### [TASK OBJECTIVE]
A line belongs in the answer only if it contains the word "before"; copy every such line from the listing below.

### [EXTRACTED DATA]
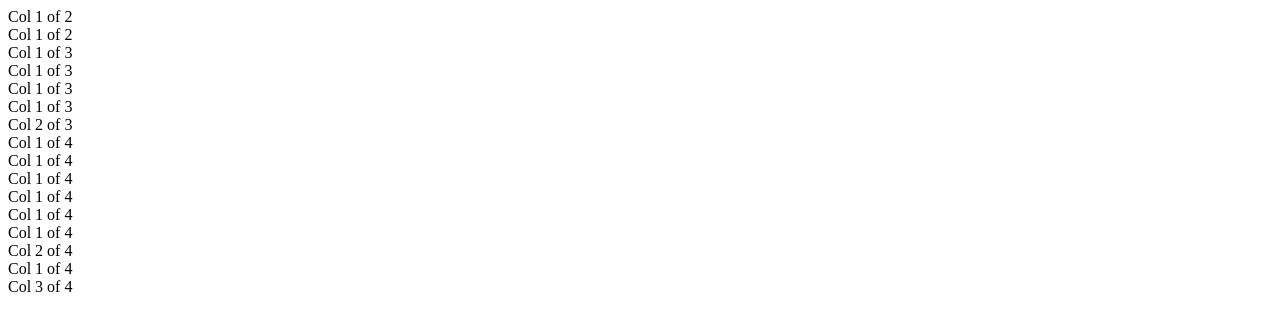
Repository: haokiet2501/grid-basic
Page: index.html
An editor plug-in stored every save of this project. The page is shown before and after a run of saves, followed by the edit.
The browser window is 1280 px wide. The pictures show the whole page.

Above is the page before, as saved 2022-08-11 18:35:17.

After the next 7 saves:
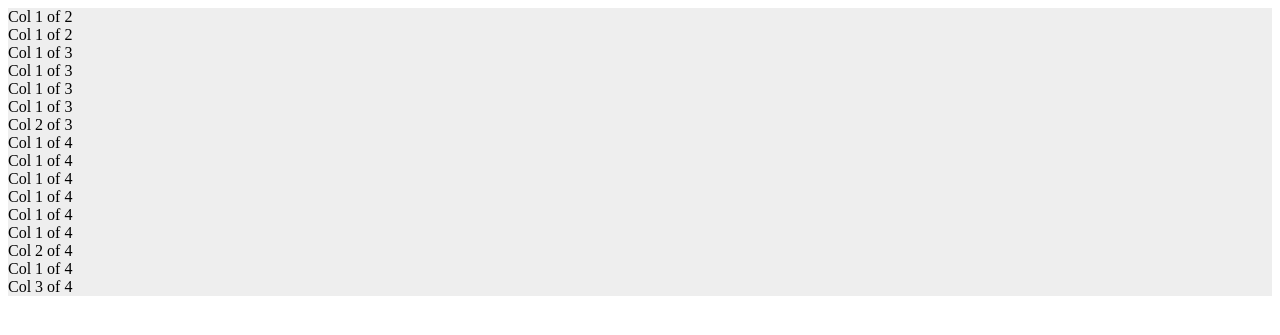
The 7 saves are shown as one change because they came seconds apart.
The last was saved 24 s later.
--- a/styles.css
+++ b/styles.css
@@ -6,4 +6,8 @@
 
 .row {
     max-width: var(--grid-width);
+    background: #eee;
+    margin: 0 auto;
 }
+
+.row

---

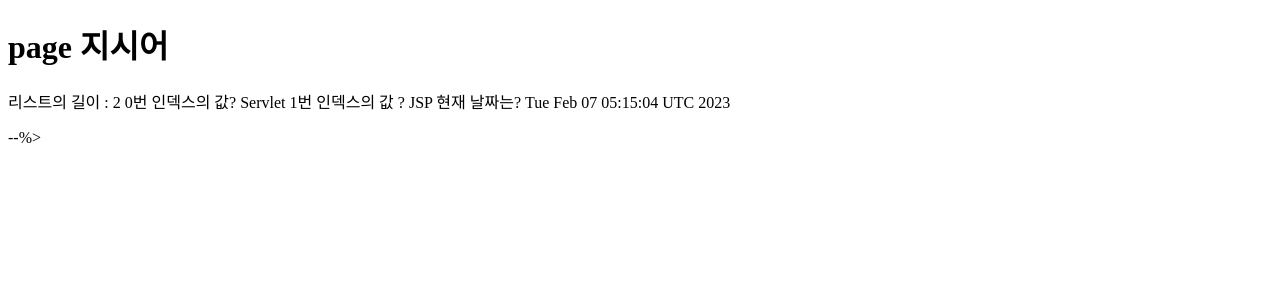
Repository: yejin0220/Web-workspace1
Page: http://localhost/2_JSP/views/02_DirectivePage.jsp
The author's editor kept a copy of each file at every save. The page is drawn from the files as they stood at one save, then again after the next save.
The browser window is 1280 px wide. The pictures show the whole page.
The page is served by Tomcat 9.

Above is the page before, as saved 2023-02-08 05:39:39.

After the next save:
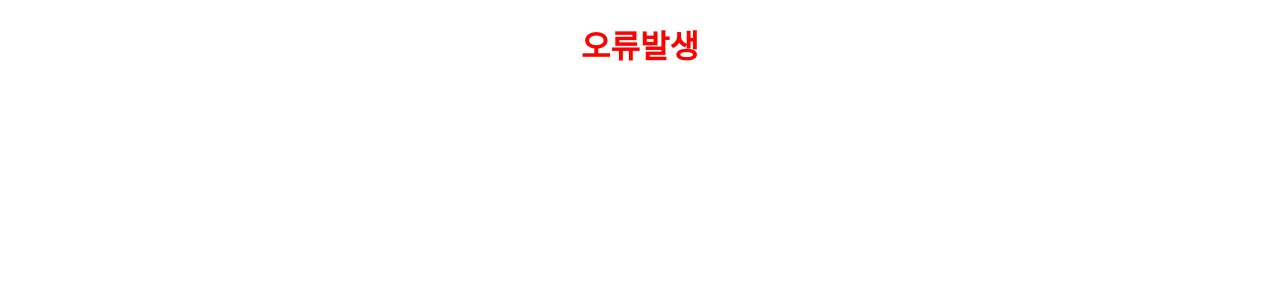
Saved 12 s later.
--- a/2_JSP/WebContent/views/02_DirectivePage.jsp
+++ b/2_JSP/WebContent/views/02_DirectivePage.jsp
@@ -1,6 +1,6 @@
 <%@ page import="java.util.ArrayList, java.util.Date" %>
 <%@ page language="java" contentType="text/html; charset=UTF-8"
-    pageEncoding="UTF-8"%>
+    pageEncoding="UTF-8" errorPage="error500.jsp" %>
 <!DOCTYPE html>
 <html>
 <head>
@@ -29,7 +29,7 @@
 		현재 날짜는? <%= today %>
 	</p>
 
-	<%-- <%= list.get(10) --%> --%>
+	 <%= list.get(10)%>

### [SOLUTION BELOW]
An editor plug-in stored every save of this project. The page is shown before and after a run of saves, followed by the edit.
Above is the page before, as saved 2022-08-11 18:35:17.
Above is the page before, as saved 2023-02-08 05:39:39.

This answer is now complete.